But whether or not you agree with his adamantly atheist, parting claim that God doesn’t exist, it’s easier to sympathize with his fear that designer humans with superior genetics may be around the corner and may exacerbate the ever-expanding crevasse of inequality in the world.
“Once such superhumans appear, there are going to be significant political problems with the unimproved humans, who won’t be able to compete,” Hawking said. “Presumably, they will die out, or become unimportant.”
Forget your fears of automation putting people out of work, superhumans will make us all obsolete anyway. But is this really a legitimate threat or another dystopian, sci-fi fantasy? We’d like to have more faith in humanity and believe it’s the latter.

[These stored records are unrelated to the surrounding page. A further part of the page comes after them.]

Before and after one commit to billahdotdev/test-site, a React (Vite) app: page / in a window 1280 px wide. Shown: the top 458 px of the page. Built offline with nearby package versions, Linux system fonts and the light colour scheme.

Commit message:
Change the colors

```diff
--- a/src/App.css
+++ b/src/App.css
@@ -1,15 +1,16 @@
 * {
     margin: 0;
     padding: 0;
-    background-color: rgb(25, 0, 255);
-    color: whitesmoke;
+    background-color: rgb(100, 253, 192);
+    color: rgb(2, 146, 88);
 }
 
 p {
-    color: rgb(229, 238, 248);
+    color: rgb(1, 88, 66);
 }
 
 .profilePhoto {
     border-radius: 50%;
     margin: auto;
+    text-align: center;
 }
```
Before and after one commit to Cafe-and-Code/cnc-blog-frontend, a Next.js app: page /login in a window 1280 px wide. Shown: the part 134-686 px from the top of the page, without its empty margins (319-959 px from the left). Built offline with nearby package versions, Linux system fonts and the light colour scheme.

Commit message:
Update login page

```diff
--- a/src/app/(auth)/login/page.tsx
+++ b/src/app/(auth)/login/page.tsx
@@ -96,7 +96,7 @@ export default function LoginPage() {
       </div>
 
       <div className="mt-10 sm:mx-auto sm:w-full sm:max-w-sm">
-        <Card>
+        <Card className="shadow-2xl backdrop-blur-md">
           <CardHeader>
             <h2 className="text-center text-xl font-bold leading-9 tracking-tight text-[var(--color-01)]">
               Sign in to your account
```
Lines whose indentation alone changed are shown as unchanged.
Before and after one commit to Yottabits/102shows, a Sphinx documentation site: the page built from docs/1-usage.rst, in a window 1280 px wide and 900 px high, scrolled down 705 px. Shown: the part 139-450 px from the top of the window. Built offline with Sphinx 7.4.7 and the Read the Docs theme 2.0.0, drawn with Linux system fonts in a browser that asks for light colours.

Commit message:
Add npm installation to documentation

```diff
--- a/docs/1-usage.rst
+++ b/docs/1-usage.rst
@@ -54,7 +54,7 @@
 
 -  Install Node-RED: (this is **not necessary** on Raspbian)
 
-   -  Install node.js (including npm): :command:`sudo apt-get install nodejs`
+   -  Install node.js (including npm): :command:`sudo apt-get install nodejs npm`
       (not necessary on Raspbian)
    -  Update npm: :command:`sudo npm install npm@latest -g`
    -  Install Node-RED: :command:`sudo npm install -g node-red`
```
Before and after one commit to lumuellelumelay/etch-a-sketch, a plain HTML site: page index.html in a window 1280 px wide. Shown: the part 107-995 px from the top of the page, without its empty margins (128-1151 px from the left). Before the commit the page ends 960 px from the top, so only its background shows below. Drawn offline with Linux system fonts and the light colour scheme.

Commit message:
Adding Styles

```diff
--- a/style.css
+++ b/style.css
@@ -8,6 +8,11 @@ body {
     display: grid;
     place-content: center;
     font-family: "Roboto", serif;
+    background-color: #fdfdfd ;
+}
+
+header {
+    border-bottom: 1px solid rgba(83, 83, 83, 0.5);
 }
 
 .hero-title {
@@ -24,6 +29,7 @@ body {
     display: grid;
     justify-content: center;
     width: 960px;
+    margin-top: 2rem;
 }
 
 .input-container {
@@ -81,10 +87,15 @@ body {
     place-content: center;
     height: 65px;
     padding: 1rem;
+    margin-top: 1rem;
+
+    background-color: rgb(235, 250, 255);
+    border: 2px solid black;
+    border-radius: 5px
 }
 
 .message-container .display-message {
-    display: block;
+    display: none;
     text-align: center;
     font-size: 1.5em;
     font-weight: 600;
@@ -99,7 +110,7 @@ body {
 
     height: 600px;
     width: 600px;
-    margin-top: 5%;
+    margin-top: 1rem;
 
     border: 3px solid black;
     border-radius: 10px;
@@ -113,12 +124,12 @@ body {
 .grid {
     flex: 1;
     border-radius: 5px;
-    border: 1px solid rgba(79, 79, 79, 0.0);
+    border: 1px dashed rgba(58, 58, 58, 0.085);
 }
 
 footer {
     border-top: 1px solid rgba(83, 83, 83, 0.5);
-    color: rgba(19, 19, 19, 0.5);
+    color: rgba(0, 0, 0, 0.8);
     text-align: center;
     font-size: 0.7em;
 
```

CRISPR is certainly making leaps and bounds in genetic engineering, specifically to cure untreatable disease and prevent genetic mutations, but many are worried the technology will soon be used to create designer babies. Hawking feared this prospect, despite the fact that its premise is based on distant, unproven possibilities and a lack of faith that those with access to the technology actually have ethics.
Hawking also fails to recognize the fact that the same science and ethics that created the technology which allowed him to continue his work – and continue to live for that matter – is what lead to CRISPR in the first place. Put simply, the potential biomedical breakthroughs from CRISPR technology are likely to prevail over the pessimistic dystopian possibilities he put forward.
For more on how technology is allowing us to become superhuman in a less dystopian way, check out this documentary with Dr. Jordan Nguyen, Becoming Superhuman:
Popular Cereal, Granola Found to Contain Unsafe Levels of RoundUp
You might want to think twice before pouring yourself a bowl of your favorite cereal or granola, as Monsanto’s likely-carcinogenic products have probably contaminated your breakfast. Glyphosate, the active ingredient in the herbicide RoundUp has been found at unsafe levels in popular cereals such as Lucky Charms, Cheerios and Nature Valley granola, according to a recent study.
The study was published by the Environmental Working Group (EWG) – a philanthropic research group dedicated to studying the effects of toxic chemicals on children’s environmental safety. The group set a benchmark for safe levels of glyphosate in food products at 160 parts per billion (ppb), to test 45 conventional products and 16 organic products. Of those, 43 conventional products tested positive for glyphosate, while 5 organic products tested positive, though none of the organic products exceeded EWG’s safety benchmark.
The conventional products that tested high included Lucky Charms around 315 ppb; Quaker Dinosaur Egg Instant Oatmeal between 700 ppb; Quaker’s Old-Fashioned Oats between averaged 930 ppb; Nature Valley Granola Bars around 340 ppb; and Cheerios Whole Grain Oat Cereal averaged 497 ppb.
For a full list of the snacks and cereals tested for glyphosate look here.
EWG’s study was sparked by a recent lawsuit, which awarded $289 million to a man dying of cancer linked to his use of Monsanto’s RoundUp. Hopefully, this latest development will finally bring about the awareness needed for glyphosate-based products to be banned from use or highly regulated.